Posted: Nov. 16, 2012, 3:00 p.m. EDT

By Clay Jackson
Deputy News Editor, Pet Product News International

Crowdfunding, the growing practice of issuing a global plea for money to support an endeavor or cause, usually through the Internet, has been successfully used for everything from launching independent films to assisting animals in need to getting Billy Idol to perform at a Seattle man’s birthday party.

The idea hasn’t been lost on pet industry entrepreneurs, who are increasingly turning to crowdfunding to generate quick cash to introduce products, create marketing campaigns or drive expansion.

“Crowdfunding allows investors to follow the wisdom of the crowd,” said Sherwood Neiss, a principal with Miami-based Crowdfund Capital Advisors. “Because pet products are consumer-related products, they tend to be the hardest ones to fund and yet they are the ones we see breakout successes in all the time.”

Creating a Monster
Jessica and Haley Pryor, owners of Green Monster, a manufacturer of functional dog apparel, chose to follow the crowd.

Green Monster dog apparel
Jessica and Haley Pryor sell Green Monster dog apparel from their booth at SuperZoo. Green Monster’s presence at the show was the culmination of a campaign the women waged on the crown-funding site Kickstarter.
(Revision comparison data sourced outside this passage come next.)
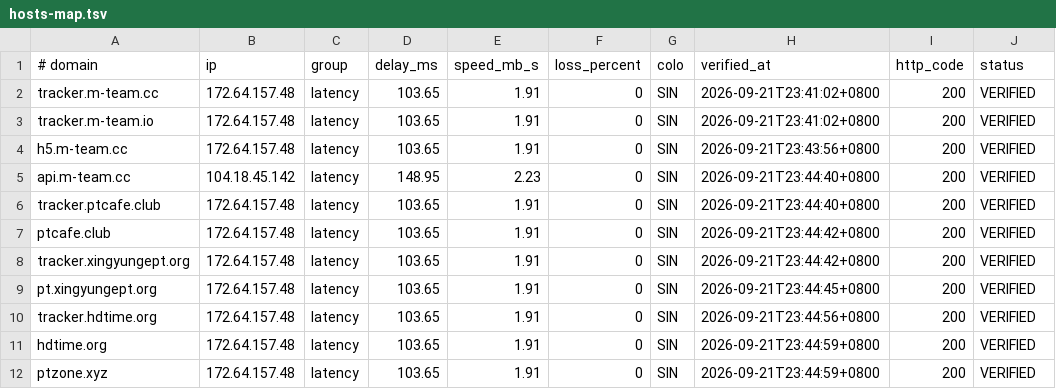
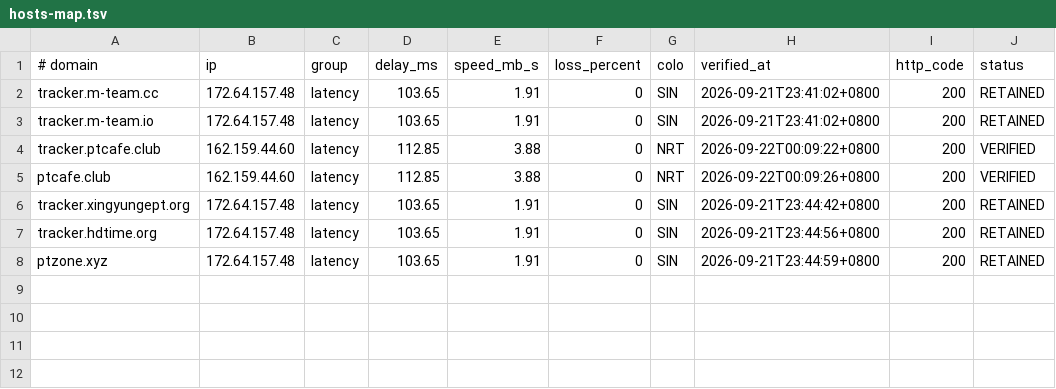
Before and after one commit to zyk1172/cloudflare-hosts-sync, a TSV file: hosts-map.tsv, drawn as a sheet.

Commit message:
sync: publish verified hosts

```diff
--- a/hosts-map.tsv
+++ b/hosts-map.tsv
@@ -1,12 +1,8 @@
 # domain	ip	group	delay_ms	speed_mb_s	loss_percent	colo	verified_at	http_code	status
-tracker.m-team.cc	172.64.157.48	latency	103.65	1.91	0	SIN	2026-09-21T23:41:02+0800	200	VERIFIED
-tracker.m-team.io	172.64.157.48	latency	103.65	1.91	0	SIN	2026-09-21T23:41:02+0800	200	VERIFIED
-h5.m-team.cc	172.64.157.48	latency	103.65	1.91	0	SIN	2026-09-21T23:43:56+0800	200	VERIFIED
-api.m-team.cc	104.18.45.142	latency	148.95	2.23	0	SIN	2026-09-21T23:44:40+0800	200	VERIFIED
-tracker.ptcafe.club	172.64.157.48	latency	103.65	1.91	0	SIN	2026-09-21T23:44:40+0800	200	VERIFIED
-ptcafe.club	172.64.157.48	latency	103.65	1.91	0	SIN	2026-09-21T23:44:42+0800	200	VERIFIED
-tracker.xingyungept.org	172.64.157.48	latency	103.65	1.91	0	SIN	2026-09-21T23:44:42+0800	200	VERIFIED
-pt.xingyungept.org	172.64.157.48	latency	103.65	1.91	0	SIN	2026-09-21T23:44:45+0800	200	VERIFIED
-tracker.hdtime.org	172.64.157.48	latency	103.65	1.91	0	SIN	2026-09-21T23:44:56+0800	200	VERIFIED
-hdtime.org	172.64.157.48	latency	103.65	1.91	0	SIN	2026-09-21T23:44:59+0800	200	VERIFIED
-ptzone.xyz	172.64.157.48	latency	103.65	1.91	0	SIN	2026-09-21T23:44:59+0800	200	VERIFIED
+tracker.m-team.cc	172.64.157.48	latency	103.65	1.91	0	SIN	2026-09-21T23:41:02+0800	200	RETAINED
+tracker.m-team.io	172.64.157.48	latency	103.65	1.91	0	SIN	2026-09-21T23:41:02+0800	200	RETAINED
+tracker.ptcafe.club	162.159.44.60	latency	112.85	3.88	0	NRT	2026-09-22T00:09:22+0800	200	VERIFIED
+ptcafe.club	162.159.44.60	latency	112.85	3.88	0	NRT	2026-09-22T00:09:26+0800	200	VERIFIED
+tracker.xingyungept.org	172.64.157.48	latency	103.65	1.91	0	SIN	2026-09-21T23:44:42+0800	200	RETAINED
+tracker.hdtime.org	172.64.157.48	latency	103.65	1.91	0	SIN	2026-09-21T23:44:56+0800	200	RETAINED
+ptzone.xyz	172.64.157.48	latency	103.65	1.91	0	SIN	2026-09-21T23:44:59+0800	200	RETAINED
```
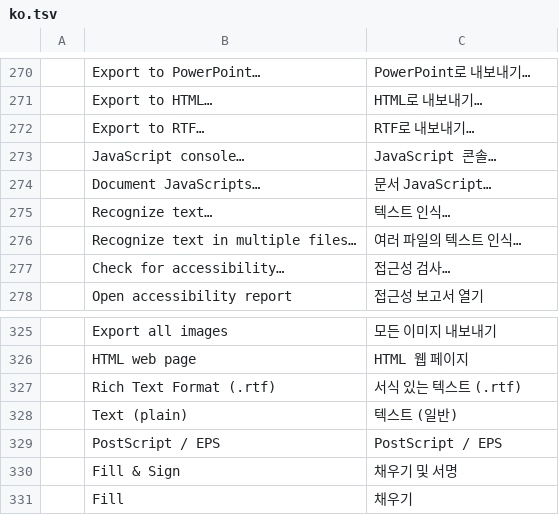
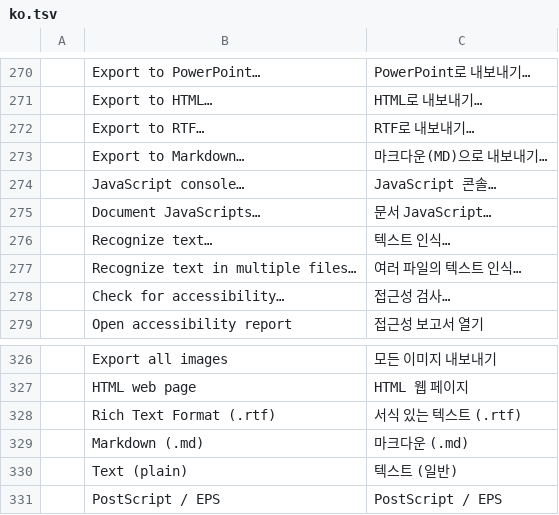
Before and after one commit to Donoban-kang/knupdf, a TSV file: crates/ui-egui/src/i18n/ko.tsv, drawn as a sheet; only a part is shown, gaps mark what is left out; the shorter side is filled out with more unchanged rows; the diff names each change by its address in the sheet, - before the commit and + after, or states it on an @@ line.

```diff
--- a/crates/ui-egui/src/i18n/ko.tsv
+++ b/crates/ui-egui/src/i18n/ko.tsv
+row 273:  | Export to Markdown… | 마크다운(MD)으로 내보내기…
+row 329:  | Markdown (.md) | 마크다운 (.md)
```
Also changed, not shown: 12 other files.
Clay Jackson/BowTie Inc.
The women started their company in January 2012 out of their Atlanta home, where they design, sew and market colorful, reversible jackets for small dogs.

“On the advice of several business mentors, we decided that debuting our fall collections to the wholesale market at SuperZoo was the route we wanted to take,” Jessica said.

By the time the Pryors realized they were onto something big, the deadline to register as an exhibitor at the 2012 trade show in Las Vegas was upon them.

“We knew that our product could gain popular support and succeed with crowdfunding,” Jessica noted.

They quickly posted a “Sending Green Monster to Vegas” video pitch on, one of the first crowdfunding websites, and asked for $15,000 to make their SuperZoo dream a reality. 

“We pitched our unique styles and approach and were enthusiastically embraced,” Jessica said. “We raised $15,279 in 30 days.”

The money paid for Green Monster’s booth fee, display fixtures, initial inventory and marketing materials. The company’s appearance at SuperZoo in September was deemed a success as the Pryors found new customers in Canada, the United Kingdom and on both coasts of the United States as well as one new distributor.

What did Green Monster’s investors get in return? A dog jacket.

“If people aren’t getting anything [of great value], why would they have invested $1.5 billion last year in crowdfunding platforms?” Neiss pondered. “They want to help someone, they understand times are tough, they want to be part of a community. These are all reasons that are bigger than financial returns.”

Bigger Crowd in 2013
Crowdfunding platforms such as cannot offer a return on investment to potential backers, but that’s about to change in 2013.

The Jumpstart Our Business Startups Act, or Jobs Act, was signed into law this year by President Obama, opening up crowdfunding to investors looking for more than a free product or two.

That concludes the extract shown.